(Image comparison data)
<<<<
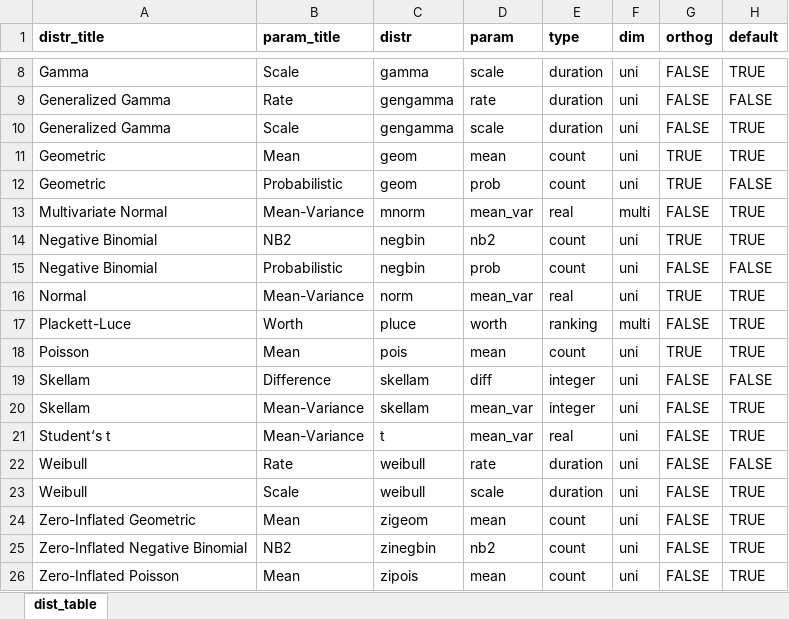
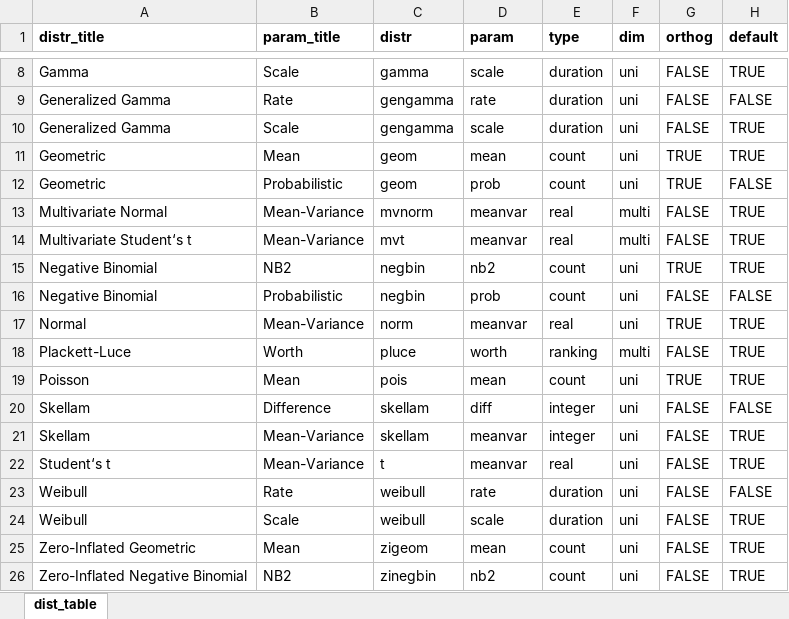
Before and after one commit to vladimirholy/gasmodel, an Excel workbook: data-raw/distr_table.xlsx, sheet dist_table, drawn as a sheet; only a part is shown, gaps mark what is left out; the shorter side is filled out with more unchanged rows; values as stored, in another font and other column widths than the file's, no borders; charts and pictures not drawn; addresses are those after the commit; the diff names each change by its address in the sheet, - before the commit and + after, or states it on an @@ line.

Commit message:
Changing names of some distributions and parametrizations

```diff
--- a/data-raw/distr_table.xlsx (sheet dist_table)
+++ b/data-raw/distr_table.xlsx (sheet dist_table)
-C13 (distr): mnorm
+C13 (distr): mvnorm
-D13 (param): mean_var
+D13 (param): meanvar
+row 14: Multivariate Student‘s t | Mean-Variance | mvt | meanvar | real | multi | FALSE | TRUE
-D17 (param): mean_var
+D17 (param): meanvar
-D21:D22 (param): mean_var
+D21:D22 (param): meanvar
```
Also changed, not shown: 6 other files.
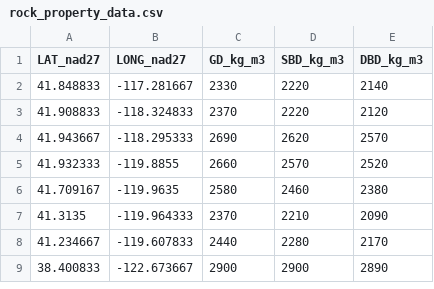
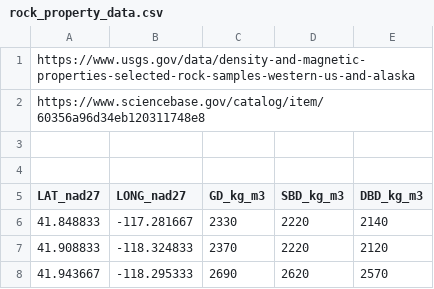
Before and after one commit to afjal4/Precipitation-in-Sierra-Nevada, a CSV file: data/rock_property_data.csv, drawn as a sheet; only a part is shown; the shorter side is filled out with more unchanged rows; the diff names each change by its address in the sheet, - before the commit and + after, or states it on an @@ line.

Commit message:
Update rock_property_data.csv

```diff
--- a/data/rock_property_data.csv
+++ b/data/rock_property_data.csv
+row 1: https://www.usgs.gov/data/density-and-magnetic-properties-selected-rock-samples-western-us-and-alaska
+row 2: https://www.sciencebase.gov/catalog/item/60356a96d34eb120311748e8
+row 3: (empty)
+row 4: (empty)
```
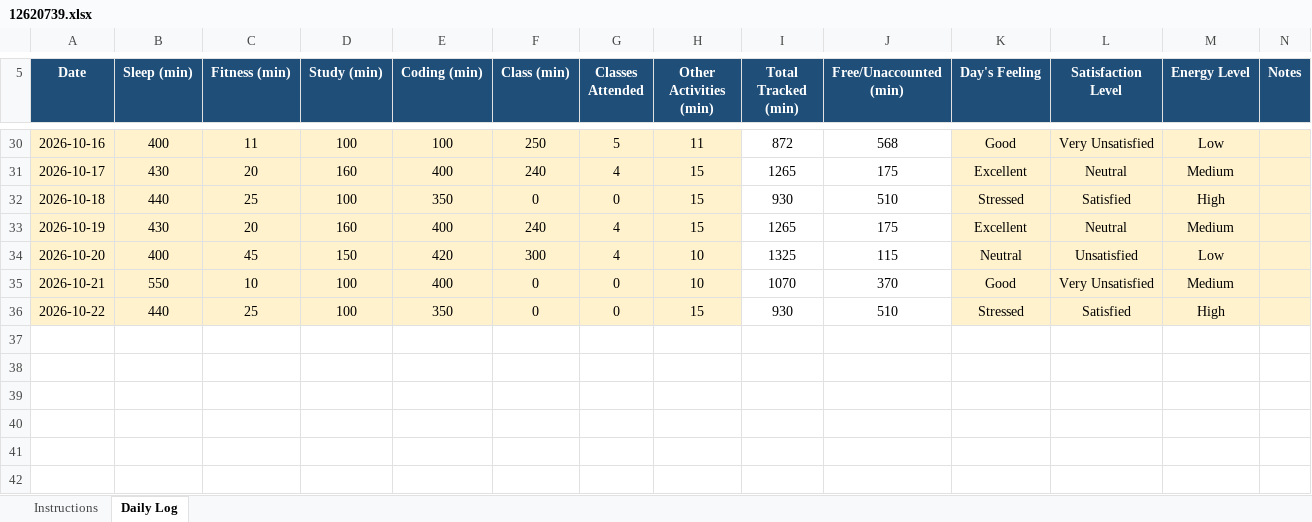
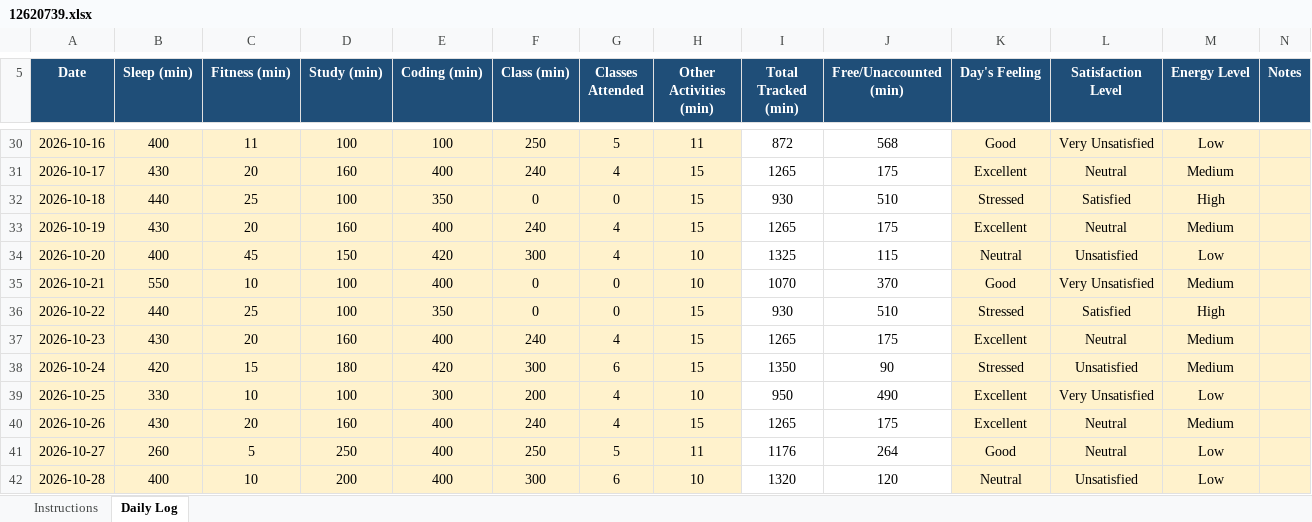
Before and after one commit to kakashiColt/daily-activity-log, an Excel workbook: 12620739.xlsx, sheet Daily Log, drawn as a sheet; only a part is shown, gaps mark what is left out; values as stored, in another font and other column widths than the file's, no borders; conditional formats not drawn; the diff names each change by its address in the sheet, - before the commit and + after, or states it on an @@ line.

Commit message:
updated daily logs for dated 28-10-2026

```diff
--- a/12620739.xlsx (sheet Daily Log)
+++ b/12620739.xlsx (sheet Daily Log)
+row 37: 2026-10-23 | 430 | 20 | 160 | 400 | 240 | 4 | 15 | 1265 | 175 | Excellent | Neutral | Medium
+row 38: 2026-10-24 | 420 | 15 | 180 | 420 | 300 | 6 | 15 | 1350 | 90 | Stressed | Unsatisfied | Medium
+row 39: 2026-10-25 | 330 | 10 | 100 | 300 | 200 | 4 | 10 | 950 | 490 | Excellent | Very Unsatisfied | Low
+row 40: 2026-10-26 | 430 | 20 | 160 | 400 | 240 | 4 | 15 | 1265 | 175 | Excellent | Neutral | Medium
+row 41: 2026-10-27 | 260 | 5 | 250 | 400 | 250 | 5 | 11 | 1176 | 264 | Good | Neutral | Low
+row 42: 2026-10-28 | 400 | 10 | 200 | 400 | 300 | 6 | 10 | 1320 | 120 | Neutral | Unsatisfied | Low
```
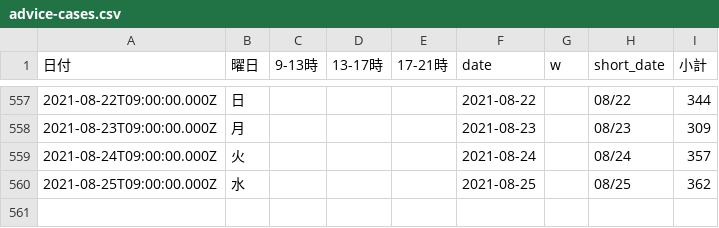
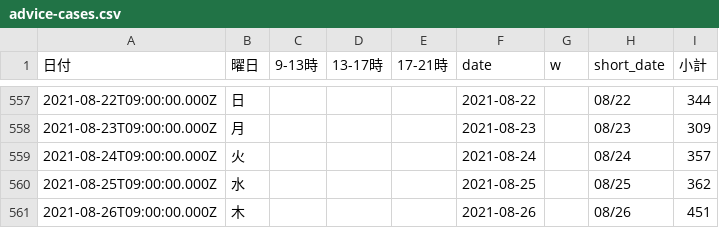
Before and after one commit to code4sabae/opendatagojp, a CSV file: csv/sapporo-shi/advice-cases.csv, drawn as a sheet; only a part is shown, gaps mark what is left out.

```diff
--- a/csv/sapporo-shi/advice-cases.csv
+++ b/csv/sapporo-shi/advice-cases.csv
@@ -560 +560,2 @@
 2021-08-25T09:00:00.000Z,水,,,,2021-08-25,,08/25,362
+2021-08-26T09:00:00.000Z,木,,,,2021-08-26,,08/26,451
```
Also changed, not shown: csv/mhlw/test-details.csv, csv/osaka-fu/advice-center-cases.csv, 6 other files.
>>>>
■ REQUIRED WORK ■
Your answer must be a single number: the count of lines above that hold the word "sheet".

■ REPLY TO THE EXERCISE ■
8